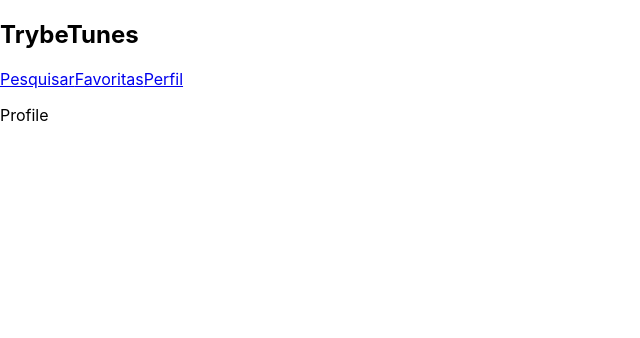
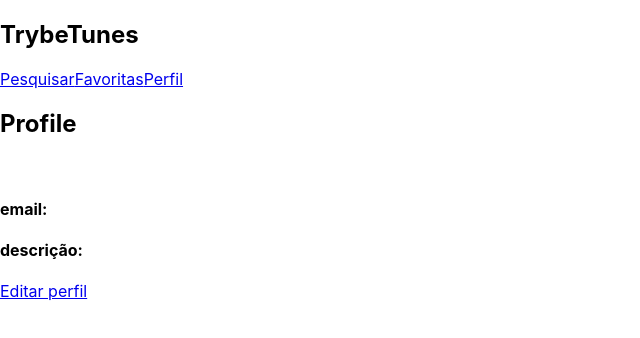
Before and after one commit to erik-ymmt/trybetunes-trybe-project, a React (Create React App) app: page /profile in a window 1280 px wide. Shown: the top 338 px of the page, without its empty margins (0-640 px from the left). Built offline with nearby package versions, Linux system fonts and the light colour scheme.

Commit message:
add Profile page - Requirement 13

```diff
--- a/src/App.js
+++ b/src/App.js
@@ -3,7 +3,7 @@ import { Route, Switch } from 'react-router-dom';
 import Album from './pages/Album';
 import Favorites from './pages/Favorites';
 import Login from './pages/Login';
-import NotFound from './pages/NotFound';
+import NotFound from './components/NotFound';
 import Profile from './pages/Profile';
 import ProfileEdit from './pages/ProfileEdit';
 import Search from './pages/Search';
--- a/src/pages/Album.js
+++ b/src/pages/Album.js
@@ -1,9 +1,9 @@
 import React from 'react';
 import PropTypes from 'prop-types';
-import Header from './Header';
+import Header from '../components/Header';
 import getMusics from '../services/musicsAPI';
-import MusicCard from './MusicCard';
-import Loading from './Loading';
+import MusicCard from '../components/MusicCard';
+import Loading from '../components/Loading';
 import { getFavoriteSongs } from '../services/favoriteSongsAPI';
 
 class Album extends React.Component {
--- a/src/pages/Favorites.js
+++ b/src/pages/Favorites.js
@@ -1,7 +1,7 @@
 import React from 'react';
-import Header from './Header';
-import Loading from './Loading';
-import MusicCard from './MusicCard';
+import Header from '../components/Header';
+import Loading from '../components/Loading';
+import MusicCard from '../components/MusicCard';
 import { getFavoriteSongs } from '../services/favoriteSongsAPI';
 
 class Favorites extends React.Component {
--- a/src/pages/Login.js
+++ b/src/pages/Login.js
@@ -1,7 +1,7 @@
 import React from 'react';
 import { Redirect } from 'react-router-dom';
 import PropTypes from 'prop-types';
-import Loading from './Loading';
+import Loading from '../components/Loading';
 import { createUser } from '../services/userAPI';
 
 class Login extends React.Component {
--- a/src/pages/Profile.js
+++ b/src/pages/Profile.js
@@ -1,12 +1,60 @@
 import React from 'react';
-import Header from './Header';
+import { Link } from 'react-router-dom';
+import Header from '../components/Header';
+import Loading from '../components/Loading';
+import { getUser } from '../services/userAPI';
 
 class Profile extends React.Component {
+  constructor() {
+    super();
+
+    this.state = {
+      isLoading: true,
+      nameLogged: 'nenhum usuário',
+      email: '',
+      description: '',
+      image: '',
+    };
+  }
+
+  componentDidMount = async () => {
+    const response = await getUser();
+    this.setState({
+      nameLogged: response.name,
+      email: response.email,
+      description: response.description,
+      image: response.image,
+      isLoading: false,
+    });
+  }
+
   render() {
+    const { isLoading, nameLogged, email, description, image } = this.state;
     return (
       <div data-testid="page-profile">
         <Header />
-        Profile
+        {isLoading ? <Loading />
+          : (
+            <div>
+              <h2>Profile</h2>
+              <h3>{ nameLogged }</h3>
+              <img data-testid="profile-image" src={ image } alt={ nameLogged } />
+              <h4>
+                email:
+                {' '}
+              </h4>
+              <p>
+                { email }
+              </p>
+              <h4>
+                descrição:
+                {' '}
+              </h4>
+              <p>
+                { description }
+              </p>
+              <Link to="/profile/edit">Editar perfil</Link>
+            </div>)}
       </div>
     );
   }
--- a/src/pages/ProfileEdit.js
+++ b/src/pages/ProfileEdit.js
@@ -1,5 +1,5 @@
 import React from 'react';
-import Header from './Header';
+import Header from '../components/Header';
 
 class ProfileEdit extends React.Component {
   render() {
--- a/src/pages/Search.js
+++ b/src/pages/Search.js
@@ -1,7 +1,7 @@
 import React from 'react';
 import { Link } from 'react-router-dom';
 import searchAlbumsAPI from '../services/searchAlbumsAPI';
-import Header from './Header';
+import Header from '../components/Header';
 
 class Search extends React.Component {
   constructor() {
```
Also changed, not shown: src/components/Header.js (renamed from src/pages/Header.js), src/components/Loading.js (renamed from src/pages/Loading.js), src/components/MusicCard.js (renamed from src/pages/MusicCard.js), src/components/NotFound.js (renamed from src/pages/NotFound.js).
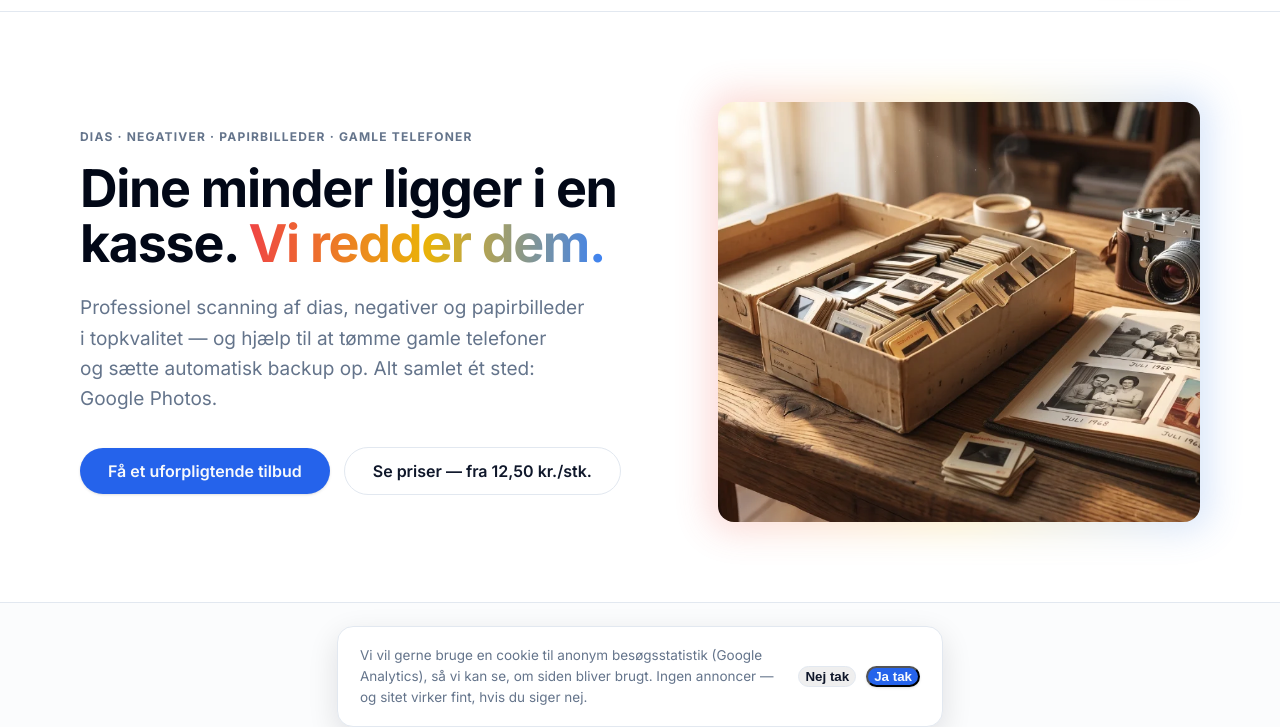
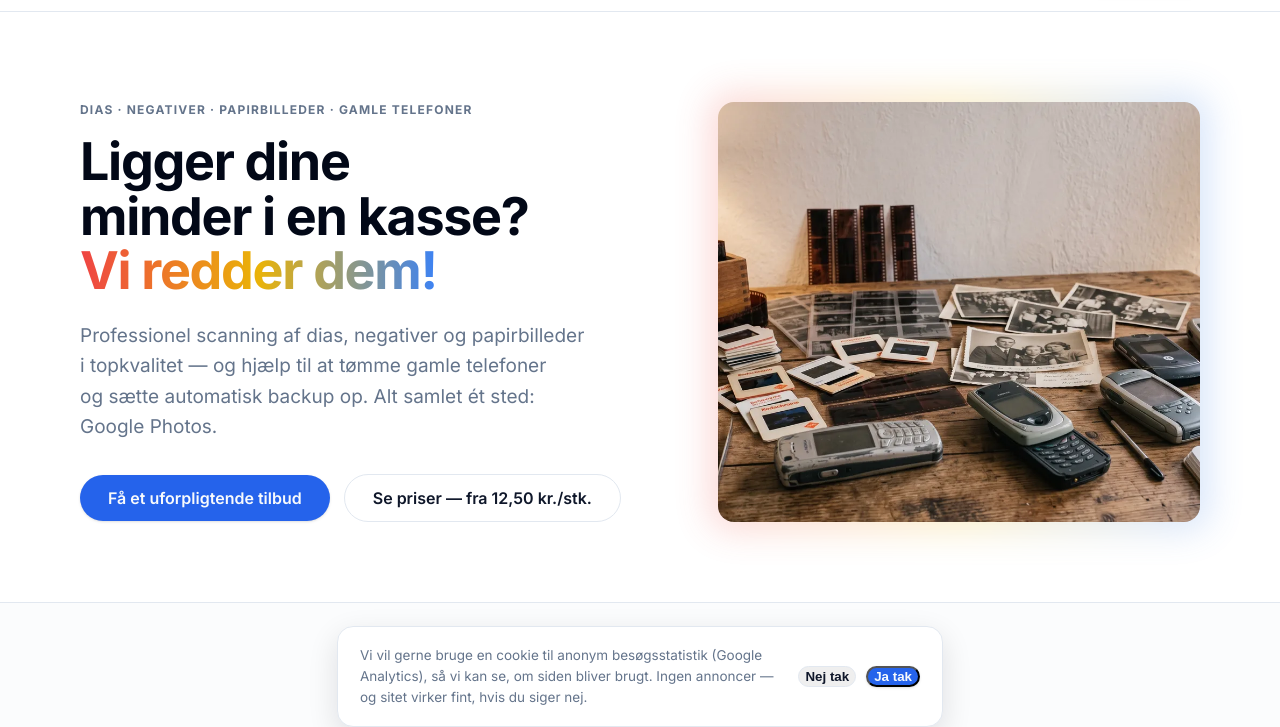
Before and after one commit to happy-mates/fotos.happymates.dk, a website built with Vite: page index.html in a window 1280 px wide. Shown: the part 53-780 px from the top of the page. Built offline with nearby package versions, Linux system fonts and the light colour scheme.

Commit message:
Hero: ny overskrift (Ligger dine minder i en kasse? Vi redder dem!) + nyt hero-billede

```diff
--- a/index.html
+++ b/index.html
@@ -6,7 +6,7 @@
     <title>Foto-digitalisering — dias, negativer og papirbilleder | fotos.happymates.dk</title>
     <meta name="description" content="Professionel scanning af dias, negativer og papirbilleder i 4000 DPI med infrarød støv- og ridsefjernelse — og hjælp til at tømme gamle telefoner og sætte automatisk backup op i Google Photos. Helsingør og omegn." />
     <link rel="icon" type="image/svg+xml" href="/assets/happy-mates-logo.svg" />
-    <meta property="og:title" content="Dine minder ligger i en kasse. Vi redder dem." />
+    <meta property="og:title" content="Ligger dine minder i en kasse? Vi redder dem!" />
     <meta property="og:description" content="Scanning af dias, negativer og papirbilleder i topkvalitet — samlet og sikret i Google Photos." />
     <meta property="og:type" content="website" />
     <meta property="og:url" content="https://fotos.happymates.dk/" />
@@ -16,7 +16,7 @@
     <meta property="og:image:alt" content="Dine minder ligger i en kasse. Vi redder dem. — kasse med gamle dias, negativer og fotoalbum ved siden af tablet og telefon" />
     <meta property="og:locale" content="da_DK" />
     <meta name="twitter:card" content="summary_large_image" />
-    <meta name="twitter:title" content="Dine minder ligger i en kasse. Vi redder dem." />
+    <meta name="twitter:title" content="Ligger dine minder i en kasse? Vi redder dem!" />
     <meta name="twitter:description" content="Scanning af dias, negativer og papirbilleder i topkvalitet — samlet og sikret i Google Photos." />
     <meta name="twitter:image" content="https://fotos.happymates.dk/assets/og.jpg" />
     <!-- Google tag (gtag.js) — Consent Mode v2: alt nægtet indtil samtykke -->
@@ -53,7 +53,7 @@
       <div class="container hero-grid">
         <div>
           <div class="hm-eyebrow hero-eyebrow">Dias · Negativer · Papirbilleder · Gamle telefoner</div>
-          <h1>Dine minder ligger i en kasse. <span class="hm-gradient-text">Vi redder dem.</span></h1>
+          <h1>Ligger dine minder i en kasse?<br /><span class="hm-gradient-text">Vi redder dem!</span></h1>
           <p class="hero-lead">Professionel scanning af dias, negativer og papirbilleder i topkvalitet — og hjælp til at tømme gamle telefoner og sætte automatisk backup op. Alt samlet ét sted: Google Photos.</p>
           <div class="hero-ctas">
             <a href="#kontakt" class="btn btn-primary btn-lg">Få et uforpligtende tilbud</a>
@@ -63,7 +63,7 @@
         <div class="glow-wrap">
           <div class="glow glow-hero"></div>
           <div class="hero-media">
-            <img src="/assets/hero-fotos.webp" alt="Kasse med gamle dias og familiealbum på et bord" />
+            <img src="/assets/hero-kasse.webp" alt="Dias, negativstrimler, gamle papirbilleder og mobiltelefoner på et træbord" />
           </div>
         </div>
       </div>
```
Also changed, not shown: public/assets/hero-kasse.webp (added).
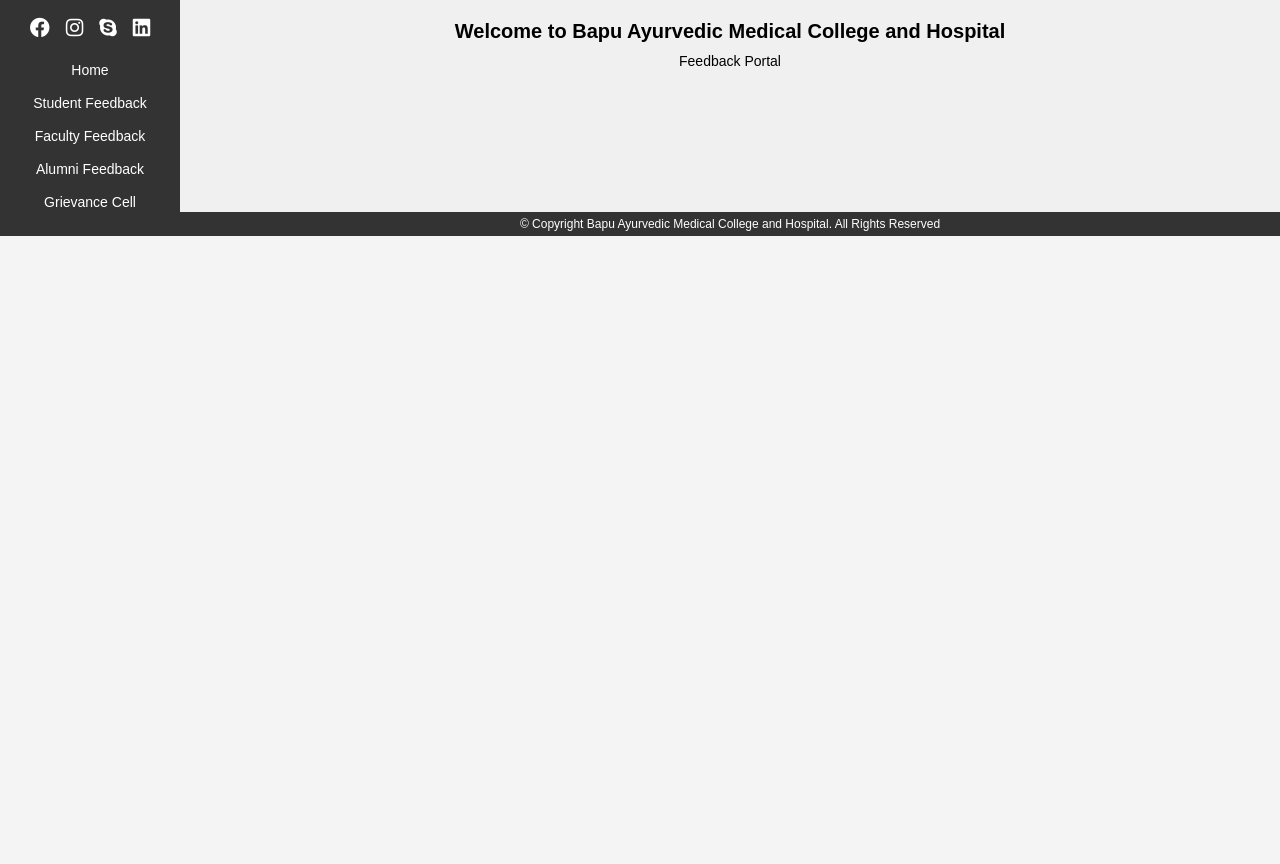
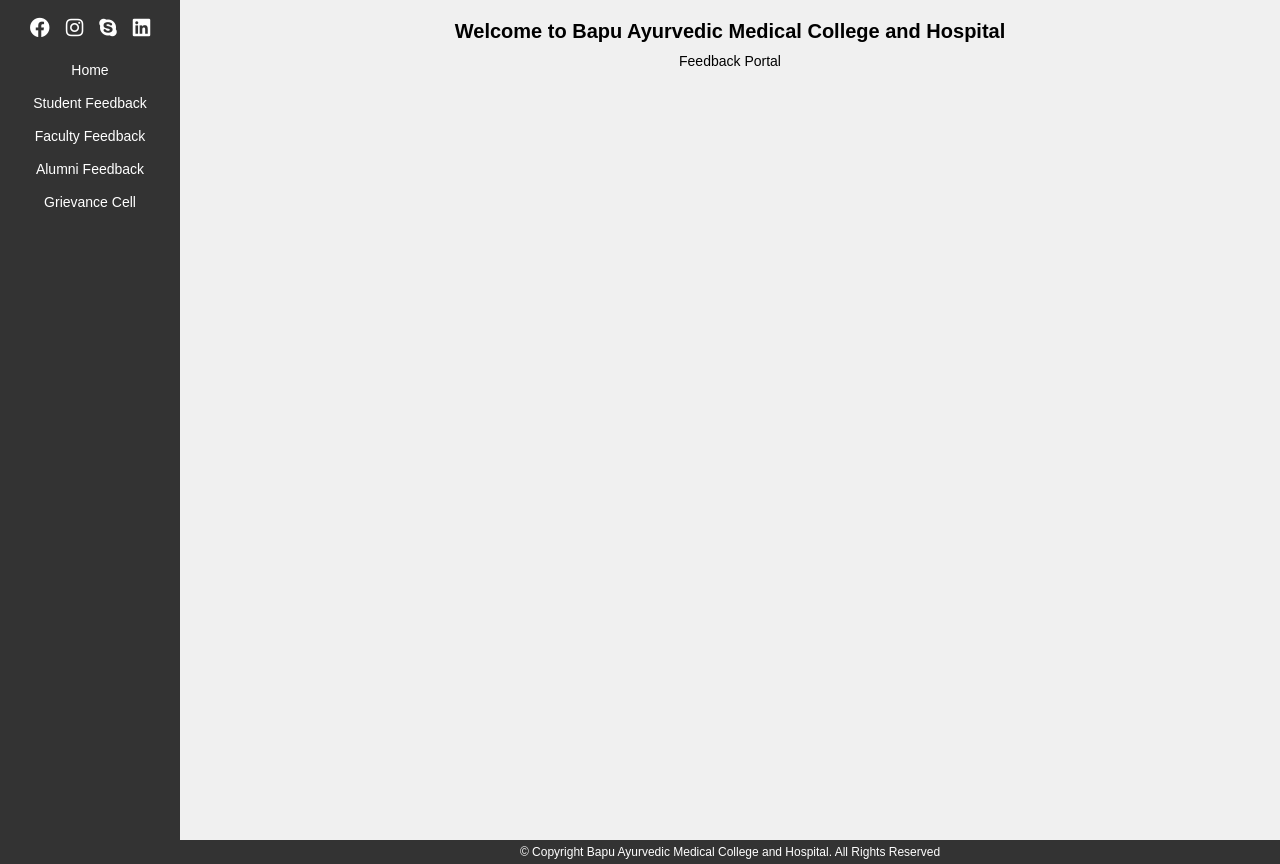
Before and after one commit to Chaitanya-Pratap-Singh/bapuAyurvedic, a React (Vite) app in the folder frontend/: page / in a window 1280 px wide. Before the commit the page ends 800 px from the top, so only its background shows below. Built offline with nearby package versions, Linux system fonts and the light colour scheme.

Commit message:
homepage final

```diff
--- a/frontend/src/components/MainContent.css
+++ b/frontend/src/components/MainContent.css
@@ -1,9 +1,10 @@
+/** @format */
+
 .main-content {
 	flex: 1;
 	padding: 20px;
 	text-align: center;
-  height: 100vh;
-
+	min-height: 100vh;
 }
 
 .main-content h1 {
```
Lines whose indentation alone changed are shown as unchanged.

→ Aim of the task
The answer must be the line containing "to Chaitanya-Pratap-Singh/bapuAyurvedic, a" and every line after it to the end of the data, each set down exactly.

→ Written answer
Before and after one commit to Chaitanya-Pratap-Singh/bapuAyurvedic, a React (Vite) app in the folder frontend/: page / in a window 1280 px wide. Before the commit the page ends 800 px from the top, so only its background shows below. Built offline with nearby package versions, Linux system fonts and the light colour scheme.

Commit message:
homepage final

```diff
--- a/frontend/src/components/MainContent.css
+++ b/frontend/src/components/MainContent.css
@@ -1,9 +1,10 @@
+/** @format */
+
 .main-content {
 	flex: 1;
 	padding: 20px;
 	text-align: center;
-  height: 100vh;
-
+	min-height: 100vh;
 }
 
 .main-content h1 {
```
Lines whose indentation alone changed are shown as unchanged.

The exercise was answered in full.